* _YOUR TASK_:
In the entries below, filter for the word "AuthContext" and copy every matching line.

* _RECORDS SUPPLIED_:

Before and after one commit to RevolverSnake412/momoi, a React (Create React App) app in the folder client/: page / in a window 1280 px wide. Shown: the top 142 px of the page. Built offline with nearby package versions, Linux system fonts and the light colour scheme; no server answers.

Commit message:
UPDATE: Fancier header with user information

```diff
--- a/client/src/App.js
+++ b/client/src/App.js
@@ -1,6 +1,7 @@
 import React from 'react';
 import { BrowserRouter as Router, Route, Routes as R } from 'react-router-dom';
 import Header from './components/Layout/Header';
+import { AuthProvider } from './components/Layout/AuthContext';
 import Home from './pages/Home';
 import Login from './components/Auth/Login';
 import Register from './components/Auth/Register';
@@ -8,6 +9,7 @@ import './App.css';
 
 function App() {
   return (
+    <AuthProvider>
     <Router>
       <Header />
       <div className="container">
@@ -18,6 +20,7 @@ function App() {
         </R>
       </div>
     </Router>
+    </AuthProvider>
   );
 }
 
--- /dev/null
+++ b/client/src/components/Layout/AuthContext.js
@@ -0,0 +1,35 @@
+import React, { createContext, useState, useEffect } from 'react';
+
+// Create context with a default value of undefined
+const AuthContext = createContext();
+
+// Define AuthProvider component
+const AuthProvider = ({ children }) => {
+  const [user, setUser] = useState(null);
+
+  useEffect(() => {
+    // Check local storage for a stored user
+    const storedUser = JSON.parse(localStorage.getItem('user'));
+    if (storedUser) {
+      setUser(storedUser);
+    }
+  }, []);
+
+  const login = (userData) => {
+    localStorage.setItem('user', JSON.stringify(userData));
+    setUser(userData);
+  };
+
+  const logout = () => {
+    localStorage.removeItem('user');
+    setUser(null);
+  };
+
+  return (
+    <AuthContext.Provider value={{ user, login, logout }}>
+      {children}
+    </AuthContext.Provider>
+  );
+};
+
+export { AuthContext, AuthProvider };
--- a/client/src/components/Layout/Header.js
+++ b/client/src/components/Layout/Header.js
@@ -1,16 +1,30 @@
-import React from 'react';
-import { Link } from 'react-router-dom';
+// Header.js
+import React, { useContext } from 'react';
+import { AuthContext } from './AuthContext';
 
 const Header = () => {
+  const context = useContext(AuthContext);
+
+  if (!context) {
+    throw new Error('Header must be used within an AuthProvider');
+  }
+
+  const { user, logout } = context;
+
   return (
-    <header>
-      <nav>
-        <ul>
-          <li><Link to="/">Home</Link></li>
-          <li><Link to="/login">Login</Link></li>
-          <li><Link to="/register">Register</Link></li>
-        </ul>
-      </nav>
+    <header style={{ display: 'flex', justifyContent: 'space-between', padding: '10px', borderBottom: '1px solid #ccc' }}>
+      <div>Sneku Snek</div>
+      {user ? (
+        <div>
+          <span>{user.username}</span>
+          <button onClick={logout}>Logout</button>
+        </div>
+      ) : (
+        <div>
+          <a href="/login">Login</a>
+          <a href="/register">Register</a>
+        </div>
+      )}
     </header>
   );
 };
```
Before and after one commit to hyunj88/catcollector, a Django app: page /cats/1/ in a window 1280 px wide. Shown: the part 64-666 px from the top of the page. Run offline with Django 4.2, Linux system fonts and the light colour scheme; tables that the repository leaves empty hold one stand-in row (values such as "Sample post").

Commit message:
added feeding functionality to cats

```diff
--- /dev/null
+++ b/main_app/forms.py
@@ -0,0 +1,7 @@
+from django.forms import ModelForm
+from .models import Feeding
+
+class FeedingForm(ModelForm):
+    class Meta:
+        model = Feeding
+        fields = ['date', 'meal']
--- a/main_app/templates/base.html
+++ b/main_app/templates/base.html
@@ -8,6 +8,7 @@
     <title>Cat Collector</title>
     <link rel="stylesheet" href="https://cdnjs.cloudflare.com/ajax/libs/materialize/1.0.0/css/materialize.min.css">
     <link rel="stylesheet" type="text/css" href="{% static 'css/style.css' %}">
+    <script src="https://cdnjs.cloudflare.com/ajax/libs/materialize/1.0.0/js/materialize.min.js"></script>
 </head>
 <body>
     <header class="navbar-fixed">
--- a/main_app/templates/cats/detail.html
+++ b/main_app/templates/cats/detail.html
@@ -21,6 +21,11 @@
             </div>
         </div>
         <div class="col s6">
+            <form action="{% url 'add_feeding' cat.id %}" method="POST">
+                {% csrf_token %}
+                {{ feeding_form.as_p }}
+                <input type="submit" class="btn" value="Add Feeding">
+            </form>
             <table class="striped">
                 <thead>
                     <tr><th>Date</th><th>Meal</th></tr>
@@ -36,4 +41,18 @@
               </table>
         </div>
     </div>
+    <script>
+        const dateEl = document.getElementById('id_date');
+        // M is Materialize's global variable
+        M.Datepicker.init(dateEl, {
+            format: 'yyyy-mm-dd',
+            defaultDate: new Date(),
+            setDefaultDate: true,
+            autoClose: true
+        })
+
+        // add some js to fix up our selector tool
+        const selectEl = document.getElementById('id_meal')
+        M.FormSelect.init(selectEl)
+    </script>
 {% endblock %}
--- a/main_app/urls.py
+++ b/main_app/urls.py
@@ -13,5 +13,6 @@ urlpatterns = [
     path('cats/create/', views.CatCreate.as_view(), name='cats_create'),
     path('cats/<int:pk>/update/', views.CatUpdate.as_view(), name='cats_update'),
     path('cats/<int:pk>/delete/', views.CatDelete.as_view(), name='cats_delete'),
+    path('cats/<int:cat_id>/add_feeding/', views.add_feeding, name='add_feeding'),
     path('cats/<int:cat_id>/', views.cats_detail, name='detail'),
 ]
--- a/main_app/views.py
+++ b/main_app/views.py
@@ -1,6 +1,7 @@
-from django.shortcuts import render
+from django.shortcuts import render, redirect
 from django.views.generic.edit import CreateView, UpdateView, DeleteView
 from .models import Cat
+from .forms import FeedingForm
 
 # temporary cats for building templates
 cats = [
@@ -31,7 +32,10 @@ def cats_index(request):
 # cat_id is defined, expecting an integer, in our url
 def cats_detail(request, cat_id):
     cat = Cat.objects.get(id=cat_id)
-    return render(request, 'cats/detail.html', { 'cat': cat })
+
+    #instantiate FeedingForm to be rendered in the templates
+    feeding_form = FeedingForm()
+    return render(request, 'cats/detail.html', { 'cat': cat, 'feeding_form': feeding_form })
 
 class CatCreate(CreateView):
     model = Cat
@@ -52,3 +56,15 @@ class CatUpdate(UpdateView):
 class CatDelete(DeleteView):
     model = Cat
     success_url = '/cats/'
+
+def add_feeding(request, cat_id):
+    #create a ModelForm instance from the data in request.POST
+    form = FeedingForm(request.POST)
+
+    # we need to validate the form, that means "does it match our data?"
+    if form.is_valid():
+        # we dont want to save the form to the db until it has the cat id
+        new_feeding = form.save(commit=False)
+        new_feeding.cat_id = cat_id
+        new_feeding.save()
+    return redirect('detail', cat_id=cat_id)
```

* _RESPONSE BOX_:
+import { AuthProvider } from './components/Layout/AuthContext';
+++ b/client/src/components/Layout/AuthContext.js
+const AuthContext = createContext();
+    <AuthContext.Provider value={{ user, login, logout }}>
+    </AuthContext.Provider>
+export { AuthContext, AuthProvider };
+import { AuthContext } from './AuthContext';
+  const context = useContext(AuthContext);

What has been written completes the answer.